They can’t count those votes from the graveyard,
And ole Lyndon is sure to be licked.
Id.
57 Letter from Igor Cassini to Richard Berlin, July 26, 1954, LBJ Library Special Political File. Berlin duly forwarded the letter to Johnson. See Letter from Richard Berlin to Lyndon Johnson, July 28, 1954, LBJ Library Special Political File.
58 Memorandum to Lyndon Johnson from “Walter,” June 30, 1954, LBJ Library Memoranda 1954 File. “Walter” is apparently Walter Jenkins, a longtime aide of Johnson’s. See Dallek, supra note 38, at 186–87.
59 Memorandum to Lyndon Johnson from “Walter,” June 30, 1954, LBJ Library Memoranda 1954 File.
60 Young, supra note 54, at 32. Apparently, Johnson became acquainted with Clark, who was the brother of United States Supreme Court Justice Tom Clark, during the 1948 Senate campaign. See Caro, supra note 33, at 289.
61 Letter from Rev. Lewis L. Shoptaw (undated) (on file with author).
62 Id.
63 See Memorandum from Walter Jenkins to Lyndon Johnson, July 2, 1954, LBJ Library Memoranda 1954 File (estimating that, “Dudley may get 50,000 votes for himself. Then he might get another hundred thousand because of his family and his father’s contributions to the Catholic Church. Then he may get another 150,000 from folks who don’t like Lyndon”). As noted by Cecil Burney, a Corpus Christi attorney and longtime Johnson supporter, corresponding with Pickle, “[a]s you know, the Dougherty family has contributed more to the Catholic Church than any other group in the State.” Letter from Cecil Burney to J.J. Pickle, July 9, 1954, LBJ Library Special Political File. See Dallek, supra note 38, at 440. Burney discounts in the letter the report from a John Galvan of Corpus Christi that Johnson would have “great trouble carrying” the San Antonio area, because Galvan’s “opinions are influenced by his Catholic background, . . . [he] is very closely affiliated with the Church, and half the time when I see him, he is accompanied by a Priest.” Letter from Cecil Burney to J.J. Pickle, July 9, 1954, LBJ Library Special Political File. However, there clearly was some concern about the influence of Dougherty’s family given their prominence in the Texas Catholic community, which was centered in San Antonio. The San Antonio-based, state-wide, bi-weekly Catholic newspaper, The Southern Messenger, published at this time a number of stories favorable to Dougherty and his family. See, e.g., Conservation of Water Urged by Dougherty, Southern Messenger, June 10, 1954, at 4 (describing Dougherty’s water-conservation position); Dudley Dougherty Seeks Senatorial Seat, Southern Messenger, Feb. 11, 1954 at 4 (announcing Dougherty’s bid to run for the Senate); James Dougherty School of Nursing Cornerstone Blest, Southern Messenger, Feb. 25, 1954, at 1 (describing event); James R. Dougherty School of Nursing, Corpus Christi, Laying of Cornerstone by Bishop Garrigan Feb. 22, Southern Messenger, Feb. 18, 1954, at 1 (announcing upcoming laying of the cornerstone of the James R. Dougherty School of Nursing); Late J. Dougherty Honored in Austin, Southern Messenger, Jan. 28, 1954, at 4 (describing Dougherty’s father, Judge James R. Dougherty, as a “distinguished attorney and business executive,” who “was a leading Catholic layman and was well know for his philanthropies,” on the occasion of the unveiling of a portrait in the State Bar Association building which was constructed as a memorial to him). There are no articles in this paper during this time period concerning Johnson or his positions.

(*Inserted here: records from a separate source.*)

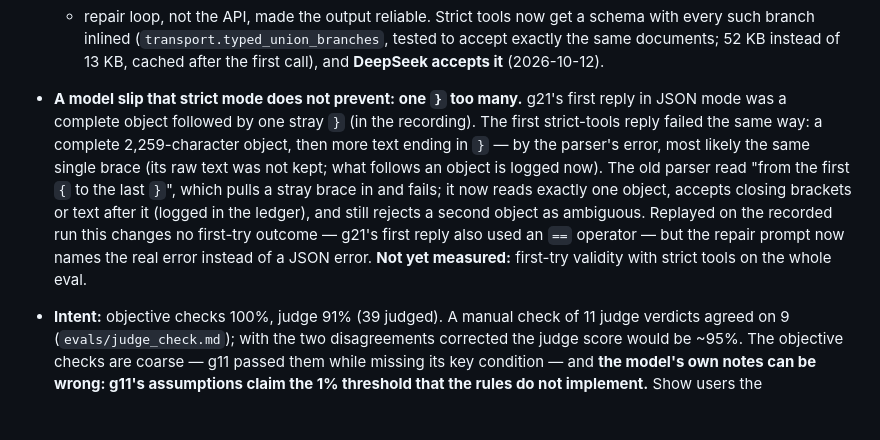
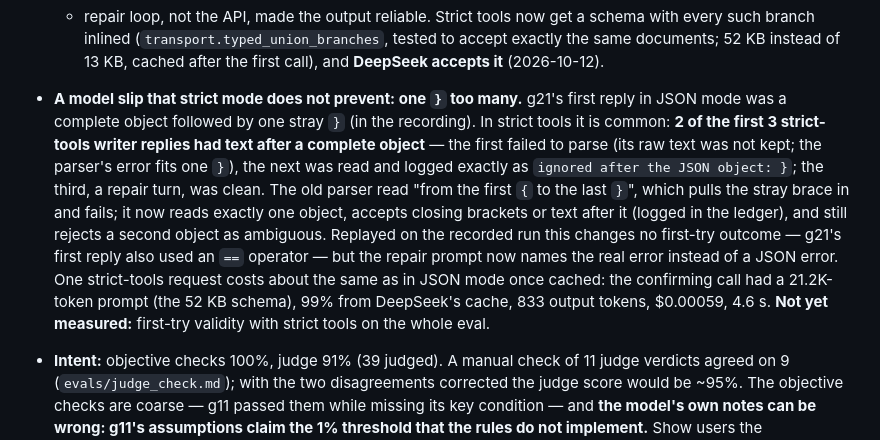
Before and after one commit to titanjagpreet/nautilus-test, a Markdown page: REPORT.md, the part around the change. GitHub-like rendering; blank space fills up the shorter version.

Commit message:
Record the confirmed strict-tools result and the stray brace
On the user's machine the next strict-tools reply was accepted first time
($0.00059, 4.6 s, 21.2K-token prompt 99% cached) with the ledger note
"ignored after the JSON object: }": 2 of the first 3 strict-tools writer
replies had text after a complete object.

Co-Authored-By: Claude Opus 5.5 <noreply@anthropic.com>
Claude-Session: https://claude.ai/code/session_011gDGKmpx983gayHg1k7iW5

```diff
--- a/REPORT.md
+++ b/REPORT.md
@@ -191,14 +191,16 @@ Re-scored from the recorded replies on 2026-10-12T15:00:36+00:00 UTC: model-leve
   inlined (`transport.typed_union_branches`, tested to accept exactly the same documents; 52 KB instead of 13 KB,
   cached after the first call), and **DeepSeek accepts it** (2026-10-12).
 * **A model slip that strict mode does not prevent: one `}` too many.** g21's first reply in JSON mode was a
-  complete object followed by one stray `}` (in the recording). The first strict-tools reply failed the same way: a
-  complete 2,259-character object, then more text ending in `}` — by the parser's error, most likely the same
-  single brace (its raw text was not kept; what follows an object is logged now). The old parser read "from the
-  first `{` to the last `}`", which pulls a stray brace in and fails; it now reads exactly one object, accepts
-  closing brackets or text after it (logged in the ledger), and still rejects a second object as ambiguous.
-  Replayed on the recorded run this changes no first-try outcome — g21's first reply also used an `==` operator —
-  but the repair prompt now names the real error instead of a JSON error. **Not yet measured:** first-try validity
-  with strict tools on the whole eval.
+  complete object followed by one stray `}` (in the recording). In strict tools it is common: **2 of the first 3
+  strict-tools writer replies had text after a complete object** — the first failed to parse (its raw text was not
+  kept; the parser's error fits one `}`), the next was read and logged exactly as `ignored after the JSON object:
+  }`; the third, a repair turn, was clean. The old parser read "from the first `{` to the last `}`", which pulls
+  the stray brace in and fails; it now reads exactly one object, accepts closing brackets or text after it (logged
+  in the ledger), and still rejects a second object as ambiguous. Replayed on the recorded run this changes no
+  first-try outcome — g21's first reply also used an `==` operator — but the repair prompt now names the real error
+  instead of a JSON error. One strict-tools request costs about the same as in JSON mode once cached: the
+  confirming call had a 21.2K-token prompt (the 52 KB schema), 99% from DeepSeek's cache, 833 output tokens,
+  $0.00059, 4.6 s. **Not yet measured:** first-try validity with strict tools on the whole eval.
 * **Intent:** objective checks 100%, judge 91% (39 judged). A manual check of 11 judge verdicts agreed on 9
   (`evals/judge_check.md`); with the two disagreements corrected the judge score would be ~95%. The objective
   checks are coarse — g11 passed them while missing its key condition — and **the model's own notes can be
```
Also changed, not shown: LEARNINGS.md (+2 -2 lines), PROGRESS.md (+2 -1 lines).
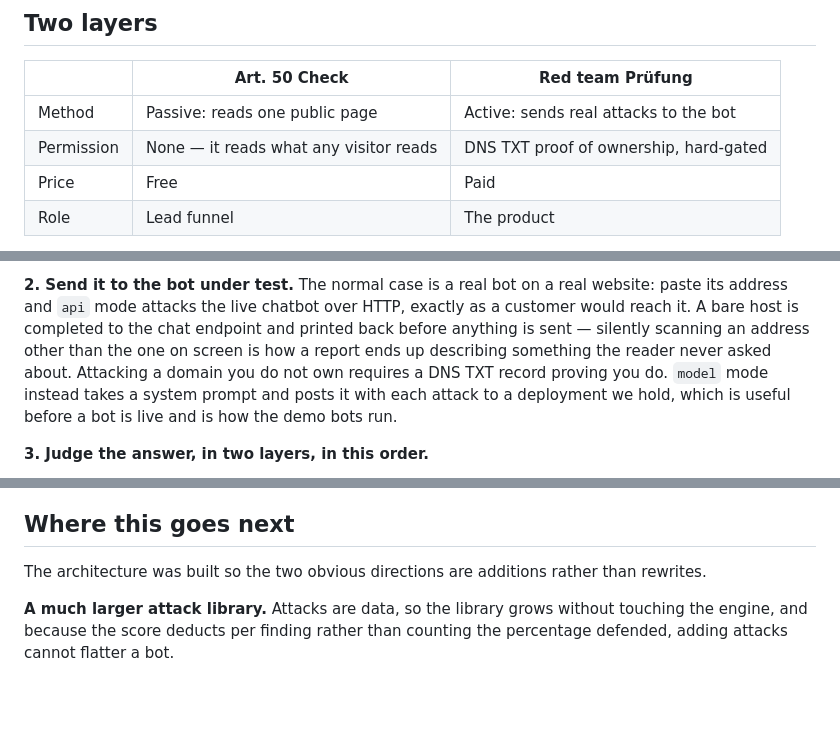
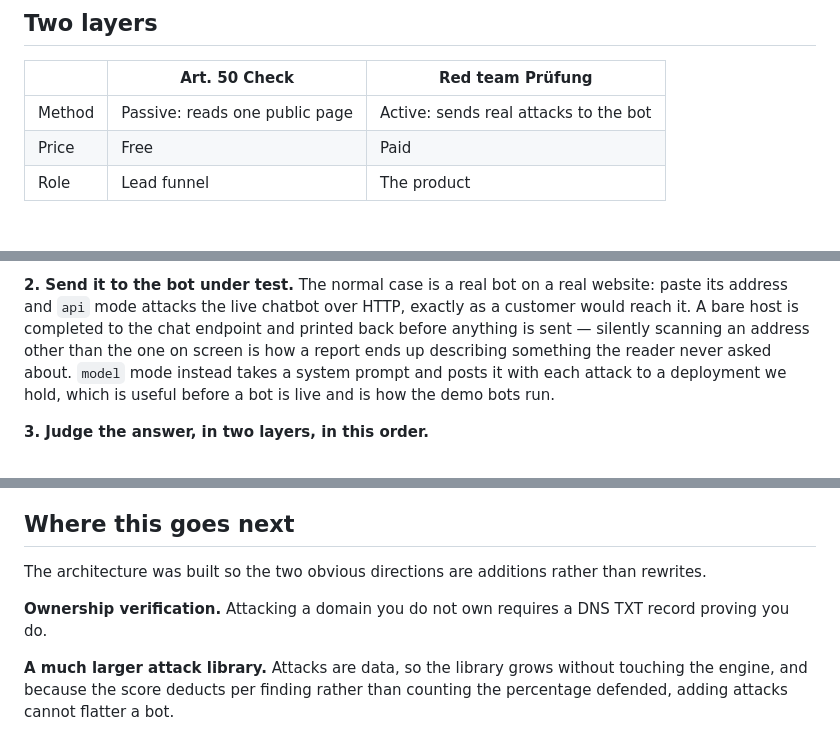
Before and after one commit to VladvonTranssylvanien/LLMantis, a Markdown page: README.md, 3 parts joined by grey strips. GitHub-like rendering; blank space fills up the shorter version.

```diff
--- a/README.md
+++ b/README.md
@@ -62,7 +62,6 @@ itself has to be measured rather than asserted.
 | | Art. 50 Check | Red team Prüfung |
 |---|---|---|
 | Method | Passive: reads one public page | Active: sends real attacks to the bot |
-| Permission | None — it reads what any visitor reads | DNS TXT proof of ownership, hard-gated |
 | Price | Free | Paid |
 | Role | Lead funnel | The product |
 
@@ -115,8 +114,7 @@ website: paste its address and `api` mode attacks the live chatbot over HTTP,
 exactly as a customer would reach it. A bare host is completed to the chat
 endpoint and printed back before anything is sent — silently scanning an address
 other than the one on screen is how a report ends up describing something the
-reader never asked about. Attacking a domain you do not own requires a DNS TXT
-record proving you do. `model` mode instead takes a system prompt and posts it
+reader never asked about. `model` mode instead takes a system prompt and posts it
 with each attack to a deployment we hold, which is useful before a bot is live
 and is how the demo bots run.
 
@@ -278,6 +276,9 @@ lab/          the three target bots and the measurement harness
 The architecture was built so the two obvious directions are additions rather
 than rewrites.
 
+**Ownership verification.** Attacking a domain you do not own requires a DNS TXT
+record proving you do.
+
 **A much larger attack library.** Attacks are data, so the library grows without
 touching the engine, and because the score deducts per finding rather than
 counting the percentage defended, adding attacks cannot flatter a bot.
```
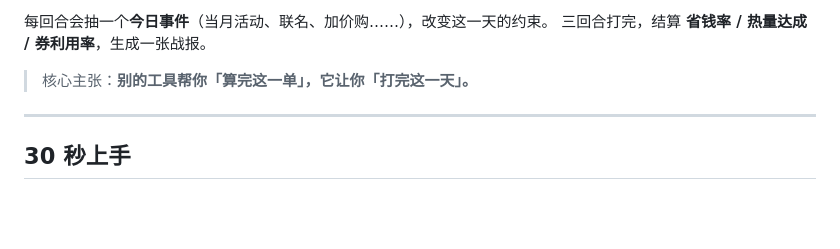
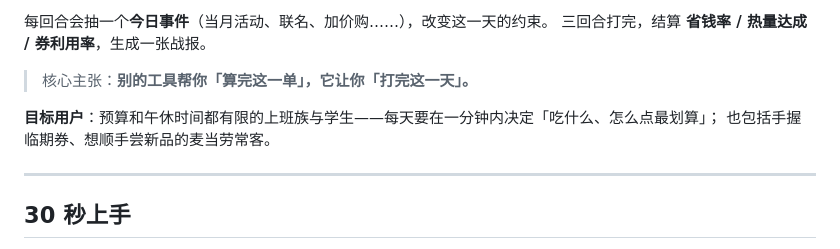
Before and after one commit to langlangagowith/mcd-rogue, a Markdown page: README.md, the part around the change. GitHub-like rendering; blank space fills up the shorter version.

Commit message:
docs: README 补「目标用户」—— 对齐官方要求 README 需含介绍/安装/示例/目标用户

```diff
--- a/README.md
+++ b/README.md
@@ -29,6 +29,9 @@
 三回合打完，结算 **省钱率 / 热量达成 / 券利用率**，生成一张战报。
 
 > 核心主张：**别的工具帮你「算完这一单」，它让你「打完这一天」。**
+
+**目标用户**：预算和午休时间都有限的上班族与学生——每天要在一分钟内决定「吃什么、怎么点最划算」；
+也包括手握临期券、想顺手尝新品的麦当劳常客。
 
 ---
 
```
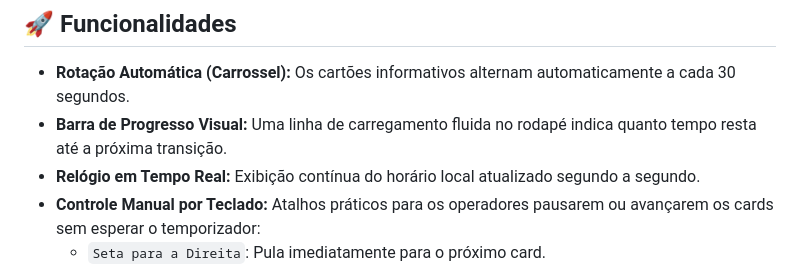
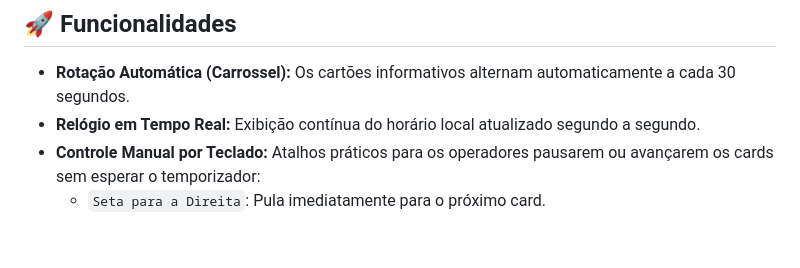
Before and after one commit to natanga00/phprime, a Markdown page: README.md, the part around the change. GitHub-like rendering; blank space fills up the shorter version.

Commit message:
atualização readme.md

```diff
--- a/README.md
+++ b/README.md
@@ -7,7 +7,6 @@ Um painel de visualização de dados projetado para otimizar o dia a dia da equi
 ## 🚀 Funcionalidades
 
 - **Rotação Automática (Carrossel):** Os cartões informativos alternam automaticamente a cada 30 segundos.
-- **Barra de Progresso Visual:** Uma linha de carregamento fluida no rodapé indica quanto tempo resta até a próxima transição.
 - **Relógio em Tempo Real:** Exibição contínua do horário local atualizado segundo a segundo.
 - **Controle Manual por Teclado:** Atalhos práticos para os operadores pausarem ou avançarem os cards sem esperar o temporizador:
   - `Seta para a Direita`: Pula imediatamente para o próximo card.
```
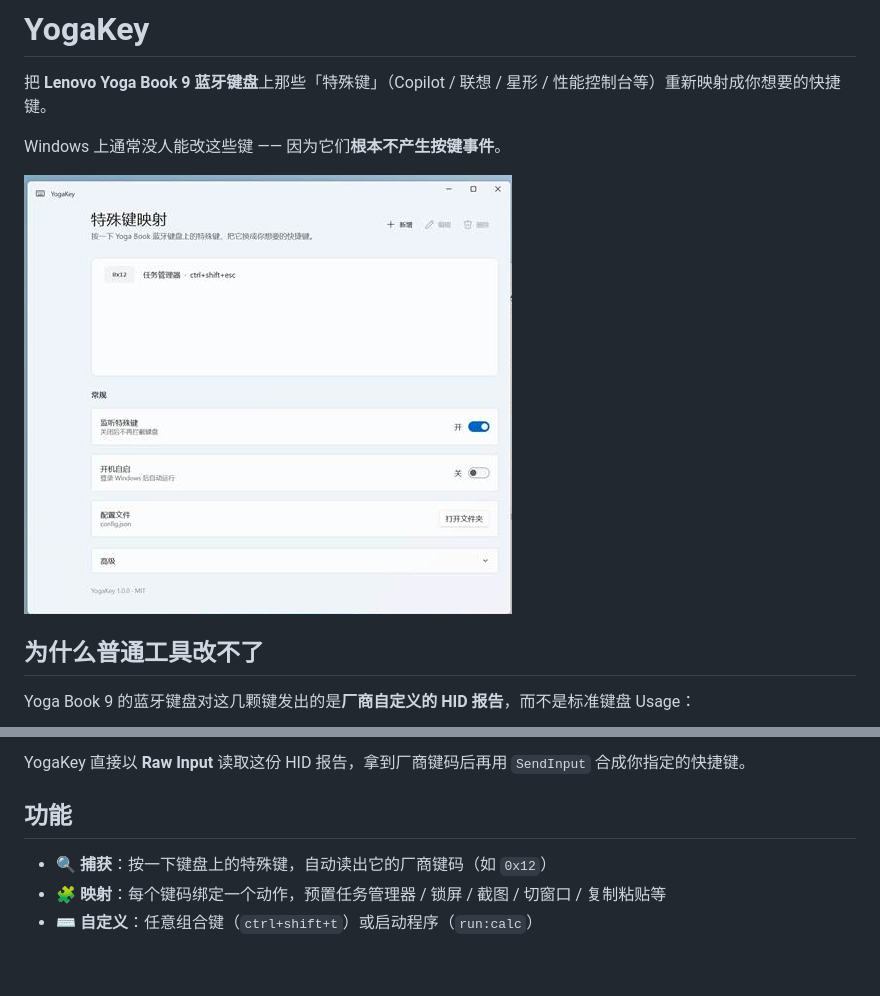
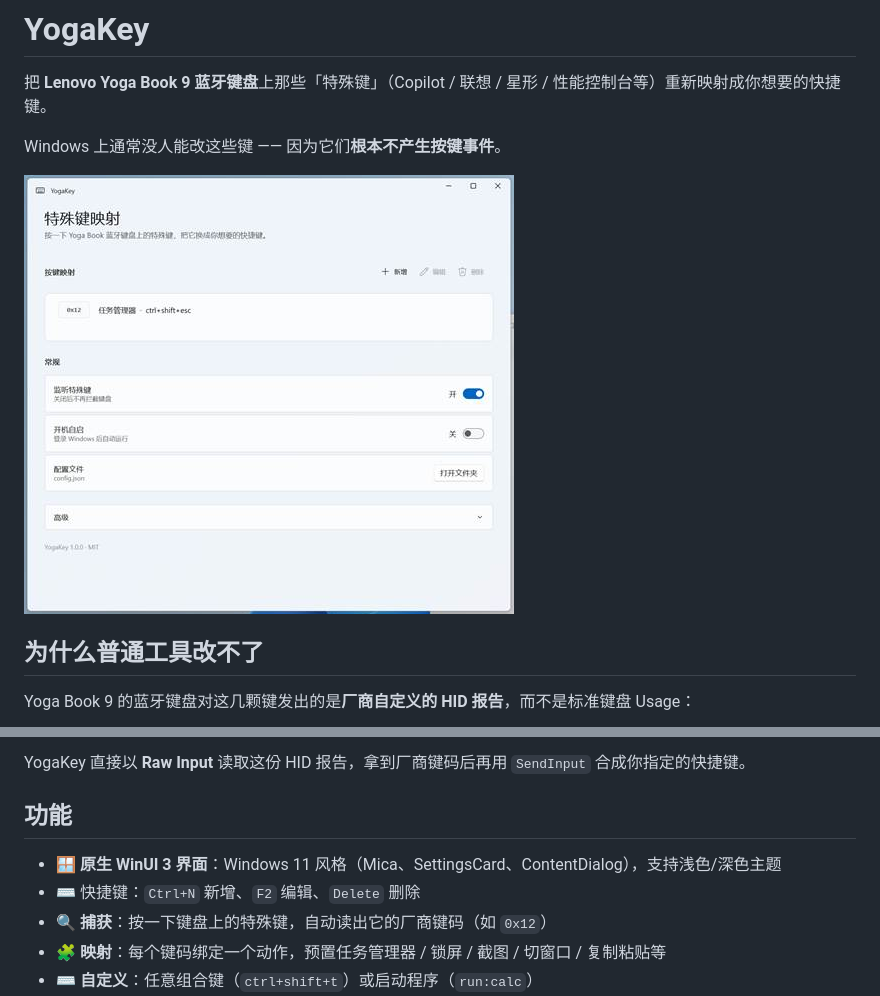
Before and after one commit to xuzhunzhi/yoga-keyboard-mapper, a Markdown page: README.md, 2 parts joined by grey strips. Rendered like a GitHub page; pictures changed too: docs/screenshot.png; blank space fills up the shorter version.

```diff
--- a/README.md
+++ b/README.md
@@ -26,6 +26,8 @@ YogaKey 直接以 **Raw Input** 读取这份 HID 报告，拿到厂商键码后
 
 ## 功能
 
+- 🪟 **原生 WinUI 3 界面**：Windows 11 风格（Mica、SettingsCard、ContentDialog），支持浅色/深色主题
+- ⌨️ 快捷键：`Ctrl+N` 新增、`F2` 编辑、`Delete` 删除
 - 🔍 **捕获**：按一下键盘上的特殊键，自动读出它的厂商键码（如 `0x12`）
 - 🧩 **映射**：每个键码绑定一个动作，预置任务管理器 / 锁屏 / 截图 / 切窗口 / 复制粘贴等
 - ⌨️ **自定义**：任意组合键（`ctrl+shift+t`）或启动程序（`run:calc`）
```
Also changed, not shown: 2 other files.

64 Memorandum from J.J. Pickle to Lyndon Johnson, June 15, 1954, LBJ Library Special Political File.
65 Id.
66 Id. This position concerned Johnson in that Dougherty had made general allegations that Johnson “doublecrossed the Latin Americans.” Letter from Dudley Dougherty to Ed Ray, June 2, 1954, LBJ Library Dougherty, Dudley June 1954 File (letter to the editor complaining of the endorsement of Johnson by the San Antonio Express). Johnson’s staff was amazed by this charge and considered it “nonsense.” Letter from George Reedy to Ed Ray, July 9, 1954, LBJ Library Reedy Memoranda 1954 File (letter suggesting possible responses to letter from Dougherty). It is understandable that Reedy found such charges “nonsense” given Johnson’s very advanced and sympathetic views concerning immigration at this time. In one contemporaneous memo, Reedy criticized hard-line attempts to restrict immigration from Mexico:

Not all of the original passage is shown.